All out of space?

In Hong Kong, the ongoing land crunch is looking to ratchet the pressure on data centers to a new level. Just last week, the government sold a second land parcel earmarked specifically for data centers, for HK$5.46 billion. The winning bid by SUNeVision, a top data center operator in Hong Kong, beat six competitors to close at HK$4,500 per square foot - reportedly 45 percent above market expectations.

Elsewhere, legal battle lines were drawn when SUNeVision in October filed a judicial review against the Hong Kong Science and Technology Parks Corporation (HKSTPC). The former is alleging that the HKSTPC did not enforce restrictions against subletting data centers in the Tseung Kwan O Industrial Estate (TKOIE). SUNeVision cited suspected breaches or potential breaches by three grantees with facilities in the TKOIE, namely NTT Com Asia, Global Switch and HKCOLO.

Awareness of this potential grey area surrounding the use of the land inside the TKOIE is not new, and was highlighted by Samuel Lee, the president of Equinix Asia Pacific, in an interview with DCD in 2015. “What happens if we resell a piece of space to a telco, and they package their own service? Is it legal under the current regulation?” Lee asked at the time, noting that the land in TKOIE was technically rented to end-users, and hence could not be subleased.

Other places to watch

Data center developments are hardly limited to Singapore and Hong Kong, and countries such as Malaysia, Indonesia and Thailand are set to considerably increase their data center footprint in 2019. A new facility in Johor, Malaysia, for a cloud giant understood to be Microsoft’s Azure Cloud, is scheduled to be ready by 2020, while both AWS and Google Cloud have announced their entries into Indonesia, a country with more than 143 million Internet users.

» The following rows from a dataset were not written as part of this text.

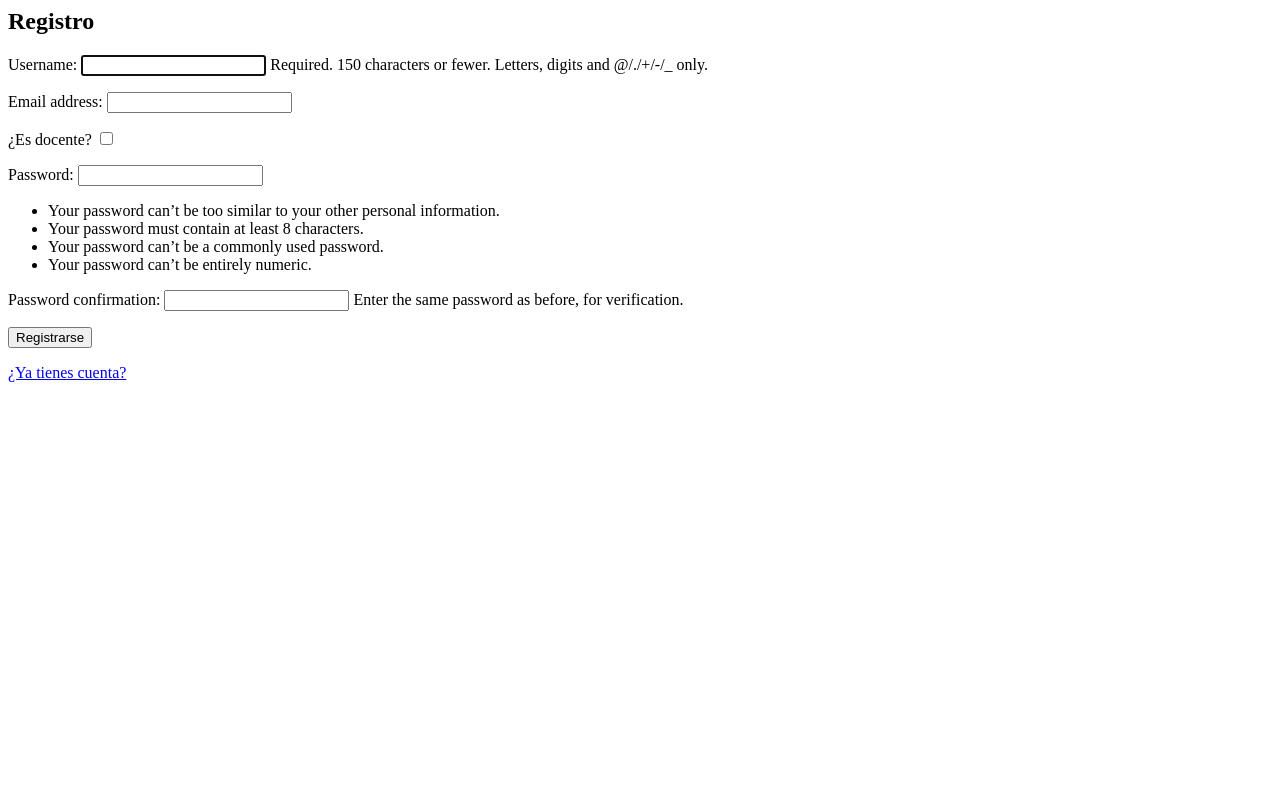
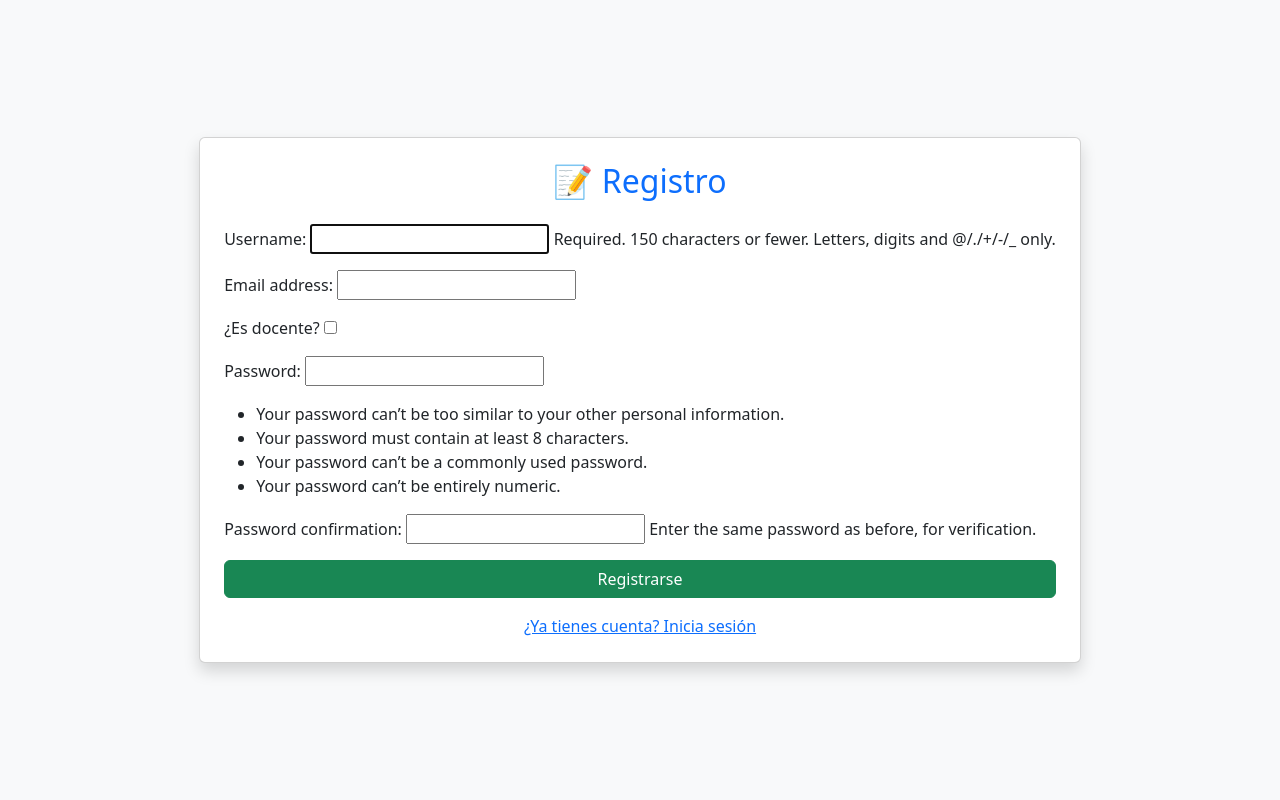
Before and after one commit to Franklin151515/PASALISTA-, a Django app: page /registro/ in a window 1280 px wide. Run offline with Django 5.2, Linux system fonts and the light colour scheme.

Commit message:
registro

```diff
--- a/asistenciapp/usuarios/templates/usuarios/login.html
+++ b/asistenciapp/usuarios/templates/usuarios/login.html
@@ -22,7 +22,7 @@
             <label for="password" class="form-label">Contraseña</label>
             <input type="password" name="password" class="form-control" required>
         </div>
-        <button type="submit" class="btn btn-primary">Ingresar</button>
+        <button type="submit" class="btn btn-danger">Ingresar</button>
     </form>
 
     <p class="mt-3">
--- a/asistenciapp/usuarios/templates/usuarios/registro.html
+++ b/asistenciapp/usuarios/templates/usuarios/registro.html
@@ -1,8 +1,34 @@
-<h2>Registro</h2>
-<div class="row mb-3"></div>
-<form method="post">
-  {% csrf_token %}
-  {{ form.as_p }}
-  <button type="submit">Registrarse</button>
-</form>
-<a href="{% url 'login' %}">¿Ya tienes cuenta?</a>
+{% load static %}
+<!DOCTYPE html>
+<html lang="es">
+<head>
+    <meta charset="UTF-8">
+    <title>Registro</title>
+
+    <!-- Bootstrap 5 -->
+    <link href="https://cdn.jsdelivr.net/npm/bootstrap@5.3.3/dist/css/bootstrap.min.css" rel="stylesheet">
+</head>
+<body class="bg-light">
+
+<div class="container d-flex justify-content-center align-items-center vh-100">
+    <div class="card shadow p-4" style="min-width: 400px;">
+        <h2 class="text-center text-primary mb-4">📝 Registro</h2>
+
+        <form method="post">
+            {% csrf_token %}
+            {{ form.as_p }}
+            <div class="d-grid mt-3">
+                <button type="submit" class="btn btn-success">Registrarse</button>
+            </div>
+        </form>
+
+        <div class="text-center mt-3">
+            <a href="{% url 'login' %}">¿Ya tienes cuenta? Inicia sesión</a>
+        </div>
+    </div>
+</div>
+
+<!-- Bootstrap JS -->
+<script src="https://cdn.jsdelivr.net/npm/bootstrap@5.3.3/dist/js/bootstrap.bundle.min.js"></script>
+</body>
+</html>
```
Also changed, not shown: asistenciapp/db.sqlite3.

Earlier this year, ST Telemedia Global Data Centres (STT GDC) also announced its partnership with industrial property developer Ticon to build “a number” of data centers in Thailand, marking its first foray into the Thai market.

In response to a query from DCD, Bruno Lopez, the group CEO of STT GDC shared his thoughts on opportunities and challenges inherent to the region: “While the APAC data center market is dynamic and enjoying explosive growth, it is also far from homogenous; with each country having its unique operating environment, laws and regulations and standards of technical expertise.

“Some data center markets are still in their nascent development stage, with limited high-quality capacity. The problem is then further exacerbated by the inherent challenge of bringing new capacity into the market quickly to support the high growth rates of these markets,” he said.

Lopez considers the dearth of experienced data center professionals as one of the key hurdles facing the industry in the region, noting that the ability to develop quality talent and cross-train resources into these growing markets has been STT GDC’s focus – and recipe for success, as it continues to expand.

Perhaps it’s a good time to be a data center engineer in APAC?